→ **ACTIVITY**:
From the records below, return every line containing the word "notified".

→ **THE INPUT**:
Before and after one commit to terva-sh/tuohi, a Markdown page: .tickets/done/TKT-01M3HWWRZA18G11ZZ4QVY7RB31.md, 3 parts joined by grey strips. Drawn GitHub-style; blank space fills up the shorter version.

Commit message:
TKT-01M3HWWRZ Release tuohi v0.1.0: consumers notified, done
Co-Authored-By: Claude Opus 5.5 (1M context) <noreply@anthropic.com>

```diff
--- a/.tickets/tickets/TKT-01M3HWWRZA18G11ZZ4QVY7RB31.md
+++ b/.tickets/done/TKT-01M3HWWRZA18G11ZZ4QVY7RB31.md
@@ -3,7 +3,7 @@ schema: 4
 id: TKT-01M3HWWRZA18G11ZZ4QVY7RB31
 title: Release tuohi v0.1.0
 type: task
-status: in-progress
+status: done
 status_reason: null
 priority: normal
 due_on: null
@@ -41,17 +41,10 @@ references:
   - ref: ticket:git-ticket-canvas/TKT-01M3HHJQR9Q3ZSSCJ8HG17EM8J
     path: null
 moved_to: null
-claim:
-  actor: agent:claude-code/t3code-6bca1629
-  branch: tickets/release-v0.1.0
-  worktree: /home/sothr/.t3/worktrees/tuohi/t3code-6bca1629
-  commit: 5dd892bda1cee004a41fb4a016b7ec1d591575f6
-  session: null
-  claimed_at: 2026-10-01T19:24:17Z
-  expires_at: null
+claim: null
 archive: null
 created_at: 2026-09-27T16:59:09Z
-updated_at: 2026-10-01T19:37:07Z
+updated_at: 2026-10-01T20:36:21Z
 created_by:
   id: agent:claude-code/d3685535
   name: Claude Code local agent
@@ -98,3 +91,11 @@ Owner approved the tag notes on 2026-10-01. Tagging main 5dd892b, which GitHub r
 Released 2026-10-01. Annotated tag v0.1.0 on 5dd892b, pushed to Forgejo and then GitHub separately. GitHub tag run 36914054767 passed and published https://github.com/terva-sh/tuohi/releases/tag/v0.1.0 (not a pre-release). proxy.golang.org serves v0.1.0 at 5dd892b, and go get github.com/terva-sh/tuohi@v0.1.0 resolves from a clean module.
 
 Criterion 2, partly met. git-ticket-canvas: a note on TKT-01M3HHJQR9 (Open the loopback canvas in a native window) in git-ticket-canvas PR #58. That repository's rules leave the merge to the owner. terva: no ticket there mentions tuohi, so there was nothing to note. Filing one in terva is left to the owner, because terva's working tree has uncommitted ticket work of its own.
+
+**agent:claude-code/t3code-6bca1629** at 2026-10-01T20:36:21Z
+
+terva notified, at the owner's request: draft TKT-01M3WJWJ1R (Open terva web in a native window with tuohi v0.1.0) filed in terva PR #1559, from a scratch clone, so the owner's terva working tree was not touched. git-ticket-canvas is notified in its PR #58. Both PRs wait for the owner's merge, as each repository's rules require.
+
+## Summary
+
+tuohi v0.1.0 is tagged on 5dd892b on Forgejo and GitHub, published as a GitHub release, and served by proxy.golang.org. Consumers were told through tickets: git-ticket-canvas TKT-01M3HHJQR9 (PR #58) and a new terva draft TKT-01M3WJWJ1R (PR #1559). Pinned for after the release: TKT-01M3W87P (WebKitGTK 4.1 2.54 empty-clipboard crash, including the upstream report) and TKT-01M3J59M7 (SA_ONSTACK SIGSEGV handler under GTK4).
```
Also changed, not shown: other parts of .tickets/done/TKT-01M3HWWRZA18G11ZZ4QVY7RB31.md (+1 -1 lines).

→ **EXERCISE RESULT**:
TKT-01M3HWWRZ Release tuohi v0.1.0: consumers notified, done
+terva notified, at the owner's request: draft TKT-01M3WJWJ1R (Open terva web in a native window with tuohi v0.1.0) filed in terva PR #1559, from a scratch clone, so the owner's terva working tree was not touched. git-ticket-canvas is notified in its PR #58. Both PRs wait for the owner's merge, as each repository's rules require.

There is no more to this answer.